Berea College partnered with Appalachian Hydro Associates (AHA) to build the project, one which was 10 years in the making.
“Today’s dedication marks the culmination of a project that seems like a hundred years in the making but was actually just 10,” Glenn Jennings, trustee of Berea College, said.
According to a press release, the project is a culmination of robust collaboration, including AHA, Jackson Energy Cooperative, Wright Concrete and Construction of Pikeville, Kleinschmidy Group, Flgyt, and Berea College.
The press release states the hydroelectric project helps Berea College to uphold two of its eight Great Commitments. The seventh commitment, to sustainable living, “inspires the college to demonstrate sustainable systems to the community, students and other investors.”
The eighth commitment is to Appalachian communities and families demonstrated through “the local and regional labor force employed in constructing this project.”
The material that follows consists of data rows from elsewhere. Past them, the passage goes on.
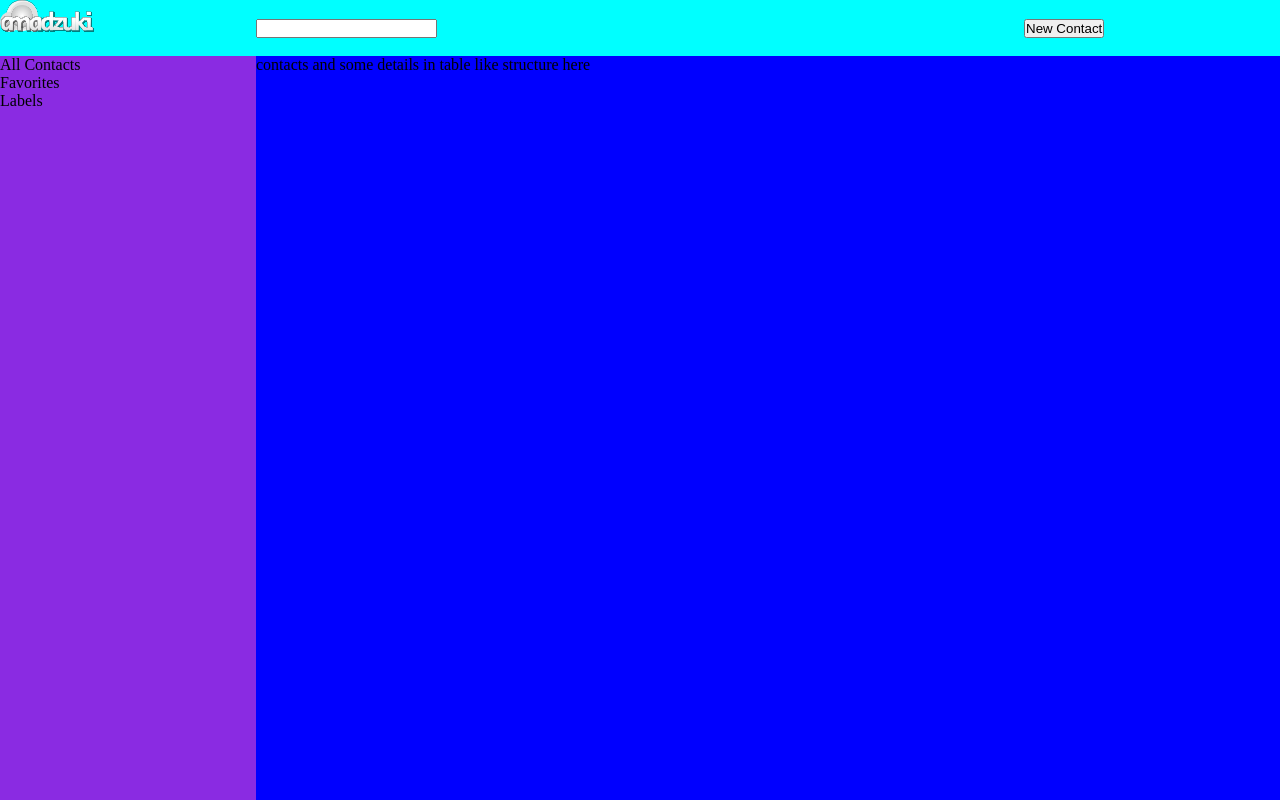
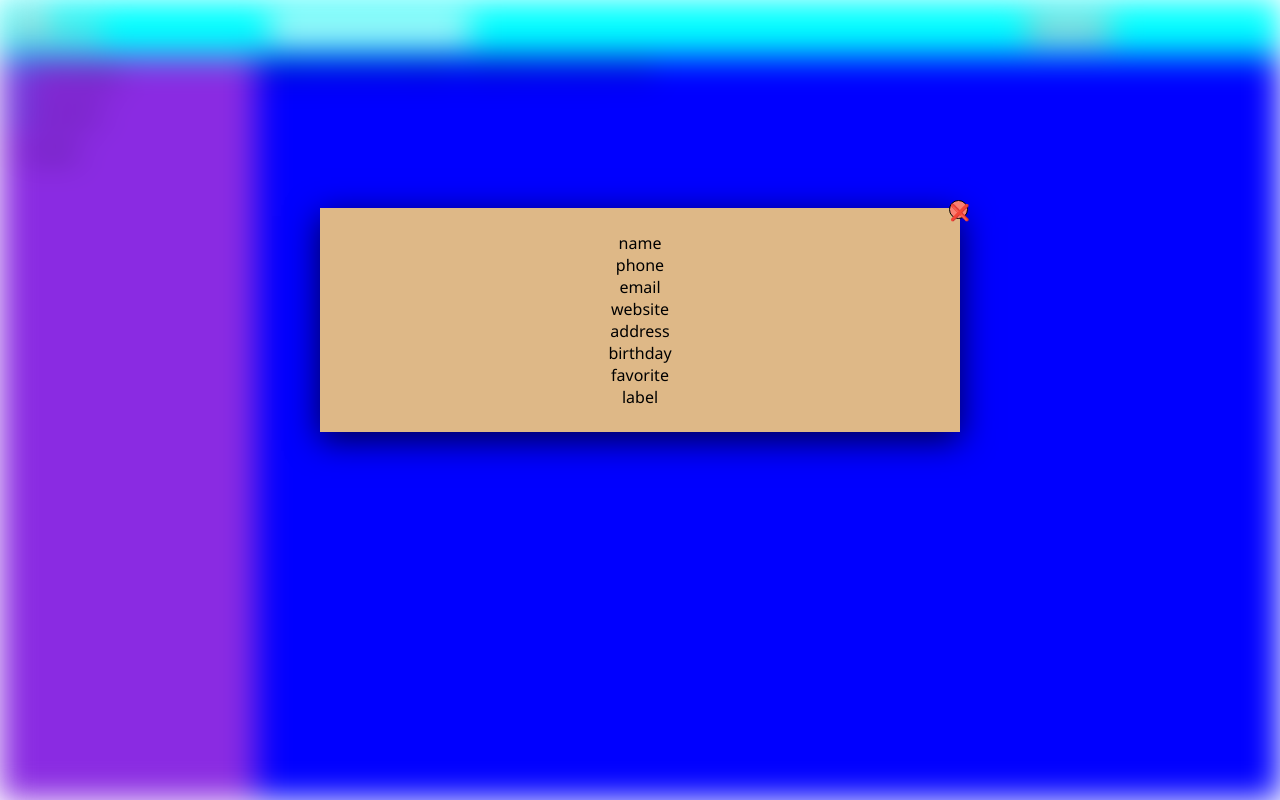
Before and after one commit to amadzuki/amadzuki-contacs, a plain HTML site: page index.html in a window 1280 px wide. Both pictures are taken after a click on the button "New Contact". Drawn offline with Linux system fonts and the light colour scheme.

Commit message:
Handle popup new contact form

```diff
--- a/index.css
+++ b/index.css
@@ -2,8 +2,16 @@
   box-sizing: border-box;
   margin: 0;
   padding: 0;
+  font-family: "Segoe UI", sans-serif;
 }
-
+#blur {
+  position: relative;
+}
+body #blur.active {
+  filter: blur(1em);
+  pointer-events: none;
+  user-select: none;
+}
 .header {
   display: flex;
   background-color: aqua;
@@ -12,6 +20,7 @@
 
 .logo {
   flex: 1;
+  padding: 0.5rem;
 }
 .header .logo img {
   height: 2rem;
@@ -21,11 +30,11 @@
   flex: 3;
   align-self: center;
 }
-.new-contact {
+#new-contact-button {
   flex: 1;
   align-self: center;
 }
-.body {
+.contact-body {
   display: flex;
   height: 93vh;
 }
@@ -47,3 +56,44 @@
   display: flex;
   flex-direction: column;
 }
+
+.navigation-list {
+  padding: 0.5em;
+}
+
+#popup {
+  position: fixed;
+  z-index: 2;
+  top: 40%;
+  left: 50%;
+  transform: translate(-50%, -50%);
+  width: 50vw;
+  background-color: burlywood;
+  display: flex;
+  align-items: center;
+  flex-direction: column;
+  padding: 1.5em;
+  box-shadow: 0 0.5em 2em rgba(0, 0, 0, 0.7);
+  visibility: hidden;
+  opacity: 0;
+  transition: 0.5s;
+}
+
+#popup.active {
+  visibility: visible;
+  opacity: 1;
+  transition: 0.5s;
+}
+
+#close-popup {
+  position: fixed;
+  top: -0.5em;
+  right: -0.5em;
+  height: 1.2em;
+  width: 1.2em;
+  text-align: center;
+  background-color: salmon;
+  border: solid 1px black;
+  border-radius: 1em;
+  cursor: pointer;
+}
--- a/index.html
+++ b/index.html
@@ -7,22 +7,23 @@
     <link rel="stylesheet" href="index.css" />
   </head>
   <body>
+    <div id="blur">
       <!-- Header -->
       <nav class="header">
         <div class="logo">
           <img src="/logo-amadzuki.svg" alt="logo-amadzuki" />
         </div>
         <div class="text-search"><input type="text" id="search-box" /></div>
-      <div class="new-contact"><button>New Contact</button></div>
+        <div id="new-contact-button"><button>New Contact</button></div>
       </nav>
 
-    <div class="body">
+      <div class="contact-body">
         <!-- Side Nav -->
         <aside class="side">
           <div id="navigation">
-          <div>All Contacts</div>
-          <div>Favorites</div>
-          <div>Labels</div>
+            <div class="navigation-list">👥 All Contacts</div>
+            <div class="navigation-list">💙 Favorites</div>
+            <div class="navigation-list">🏷 Labels</div>
           </div>
         </aside>
 
@@ -35,7 +36,19 @@
           </div>
         </main>
       </div>
-
+    </div>
+    <!-- New contact input form  -->
+    <div id="popup">
+      <div>name</div>
+      <div>phone</div>
+      <div>email</div>
+      <div>website</div>
+      <div>address</div>
+      <div>birthday</div>
+      <div>favorite</div>
+      <div>label</div>
+      <div id="close-popup">❌</div>
+    </div>
     <script src="index.js"></script>
   </body>
 </html>
--- a/index.js
+++ b/index.js
@@ -0,0 +1,13 @@
+// FUNCTIONS ----------------------------------------------
+const toggleContactForm = () => {
+  const blurContainer = document.getElementById("blur")
+  blurContainer.classList.toggle("active")
+  const popupBox = document.getElementById("popup")
+  popupBox.classList.toggle("active")
+}
+
+// LISTENERS ---------------------------------------------
+const newContactButton = document.getElementById("new-contact-button")
+newContactButton.addEventListener("click", toggleContactForm)
+const closePopup = document.getElementById("close-popup")
+closePopup.addEventListener("click", toggleContactForm)
```
Also changed, not shown: 1 other file. Lines whose indentation alone changed are shown as unchanged.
The release states, the power generated by the project will primarily be sold to Jackson Energy Cooperative at a discounted rate and will power 1,200 homes in the West Irvine Area. The Estill County public schools will also benefit from property taxes generated by the project. The project also produces, on average, about half of the electricity the college uses on an annual basis, which will reduce their carbon footprint.
“This project is a natural extension of who we are,” Laurie Roelofs, President Lyle Roelofs’ wife, said. “As the plant neared completion, the topic of what to name it came up. Well, we’ve learned that in keeping with tradition, it is customary to name these sites after accomplished women. The very first name that came to mind was that of Matilda Hamilton Fee. The college’s first ‘first lady.’”
President Lyle Roelof explained the station demonstrates there is a future for the region, which can include “green energy.”
Judge-Executive Donnie Watson of Estill County said the project held a significant benefit for recreation.
According to a news release, the area around Lock and Dam 12 has also been improved to include a pavilion with picnic tables for the benefit of local residents and a portage way for kayakers on the river.
“Parks, I’ve been reading about parks, and what they do for people, mentally people go out and go to a place to clear their mind and get their thoughts together, and just meditate,” Watson said.
“This plant produces more than electrical power; it demonstrates the power of ideas and innovation,” Watson said. “It also demonstrates what’s possible when people come together. And it demonstrates the great potential that exists in Estill County and Eastern Kentucky. And I might also add, this is a win-win for everybody.”
The release states, the revenue generated by the project will be funneled into Berea College’s general fund to support the mission of educating students of limited financial needs.
“We’re glad that the money, the investment, is being used to teach students that otherwise couldn’t go to college,” Robert Fairchild, vice president of AHA, said in a release. “We believe in the mission of Berea College as well.”